Thursday, October 28, 2010
What do we Learn from the Tabernacle?
Whenever the Israelites camped in the wilderness, they would set the Tabernacle up first and then they would set their own camps up around the Tabernacle. That meant the tabernacle was in the center of the camp. This was how the kingdoms of those days and even the Assyrians and the Babylonians camped. When their king marched with them, his camp was always in the center. The symbol is very clear. The Israelites the one true God as their king and their God was one who dwelled with his people.
The tabernacle also symbolized that their God was holy and to be approached carefully.
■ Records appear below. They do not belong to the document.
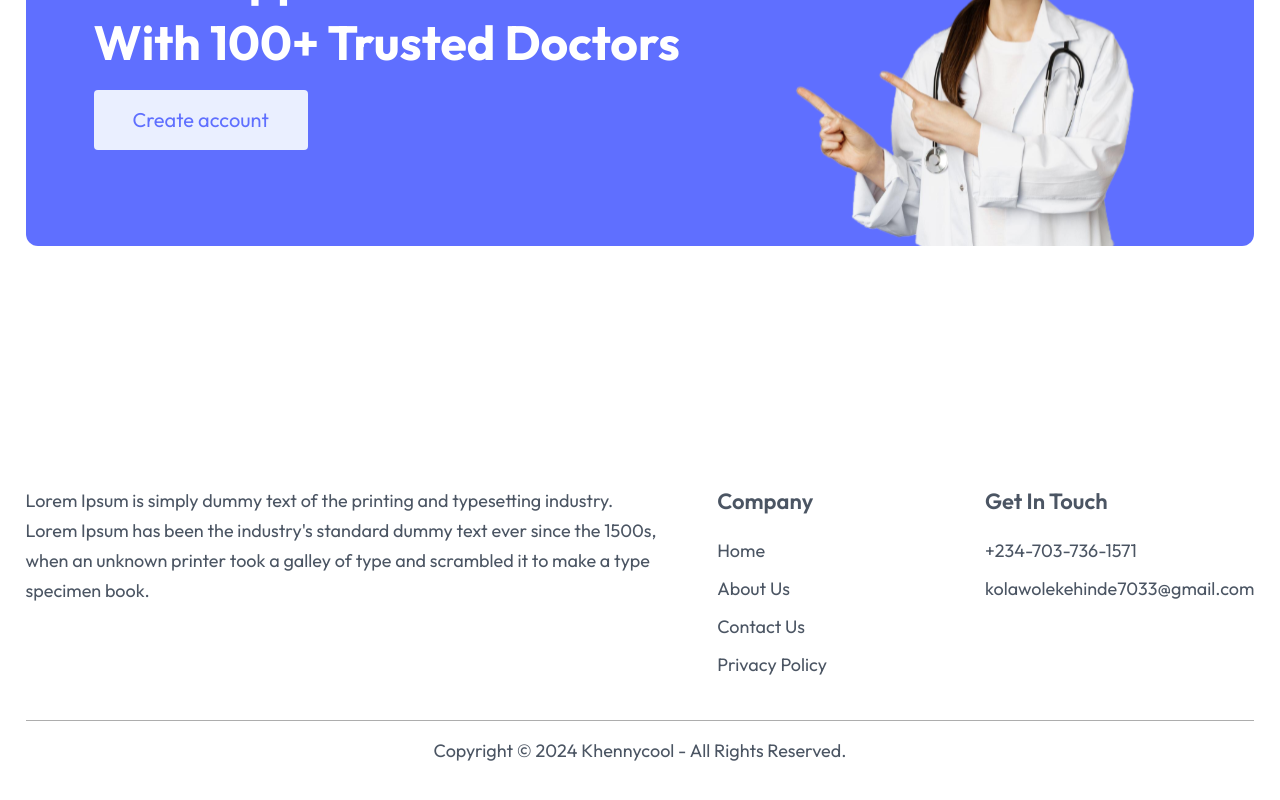
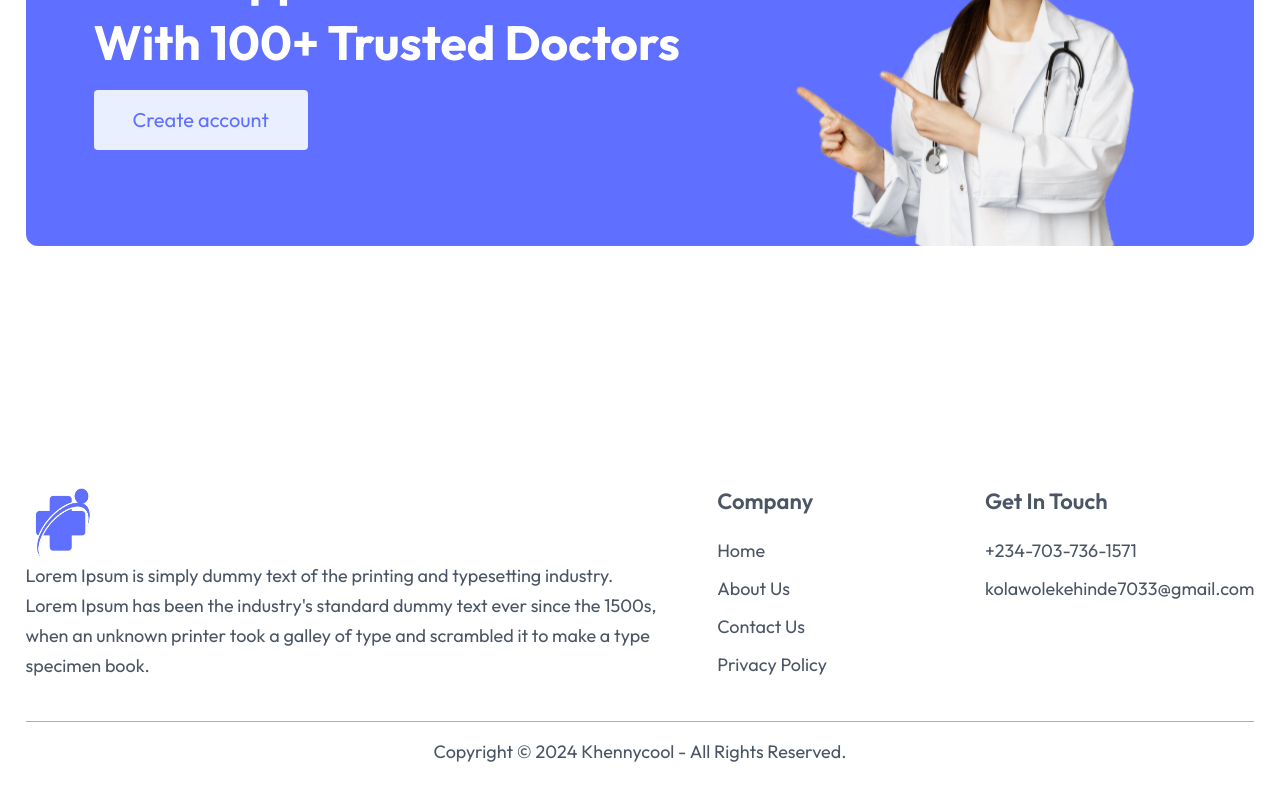
Before and after one commit to Kolawole-kehinde/Doctors-Appointment-App, a React (Vite) app: page / in a window 1280 px wide. Shown: the part 1407-2207 px from the top of the page. Built offline with nearby package versions, Linux system fonts and the light colour scheme; no server answers; the database is empty.

Commit message:
Footer logo issue resolved

```diff
--- a/src/Componets/layout/Footer.jsx
+++ b/src/Componets/layout/Footer.jsx
@@ -1,4 +1,5 @@
 import React from 'react';
+import Logo from './Logo';
 
 
 const Footer = () => {
@@ -7,7 +8,7 @@ const Footer = () => {
       <div className="flex flex-col lg:grid grid-cols-[3fr_1fr_1fr] gap-14 my-10 mt-10 lg:mt-40 text-sm">
         {/* Company Description Section */}
         <div className="w-full max-w-[646px]">
-
+          <Logo/>
           <p className="text-base leading-[25px] md:text-lg md:leading-[30px]">
             Lorem Ipsum is simply dummy text of the printing and typesetting industry. Lorem Ipsum has been the industry's standard dummy text ever since the 1500s, when an unknown printer took a galley of type and scrambled it to make a type specimen book.
           </p>
```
This is seen by the encampment. The Israelites could enter the courtyard to bring their sacrifices but only the Levite priests could enter the holy Place. While the Levite priests could enter the Holy Place, only the High Priest could enter the most Holy Place and even then once a year. Even the decorations and furnishings showed this. The courtyard frames had bronze supports but the tabernacle supports were silver. And even then, on entering the tabernacle, the furnishings were of gold not silver. The curtains to the courtyard were embroidered but did not have cherubim. The curtains at the entrance of the Holy Place had cherubim which were embroidered into them. But the curtains at the entrance of the Most Holy Place had cherubim not embroidered but woven into the cloth – the work of a master craftsman. It was symbolic of the majesty of their God who was pre-eminent above all things. But despite his majesty and holiness, God had chosen to bless the Israelites by dwelling among them. The location of the tabernacle, its structure and materials all symbolized this.
When we look at the Tabernacle as symbolic of God’s presence, obviously we can conclude that Jesus is our Tabernacle today. That is why in Matthew he is called Immanuel which means “God with us”. This is most clearly seen in John 1:14, “The Word became flesh and made his dwelling among us. We have seen his glory, the glory of the One and Only, who came from the Father, full of grace and truth.” In English, it is not so clear. But the word translated as ‘made his dwelling’ comes from a root word that is translated as tabernacle. So v14 translates literally as “Jesus became human and tabernacled among us”. Moses’ Tabernacle pointed to this future, where God would dwell among man. Of course, today God lives in his people, the body of believers called his church.
What are the practical lessons for us to learn from. First God’s care is demonstrated in our day-to-day circumstances. Light, life and food all come from a sovereign God who lives in and among us. Our circumstances and daily blessings are not by chance or luck but God’s provision to us as an act of grace and mercy. Therefore, we need to look to God first. Our priority is to seek God first in all aspects of our lives.
The Tabernacle reminded the Israelites that God chose them. They did not choose him. Similarly, we too did not choose God. God chose us to be recipients of his love and grace. We are not to be proud and think we are one-up on non-believers like some Christians think. Instead, we should be humble before God and give him first priority in our lives.
Finally, the Tabernacle was seen as glorious holy and pure. The Israelites were to model themselves after their God by being holy and pure reflecting the glory of their God as symbolized by the Tabernacle. They had to learn which articles were clean or unclean, right or wrong, etc.
Similarly, the church, that is the body of Christ, must also be seen as holy and pure. The church is the dwelling place of God. It is not a voluntary association for the members to do as they see fit. The church is to be structured according to the will of its king, the Lord Jesus Christ. Many Christians don’t do that. Church to them is like a country club where their own wants come first. Jesus Christ lives in us and so our church, our homes and our families must reflect his beauty and glory.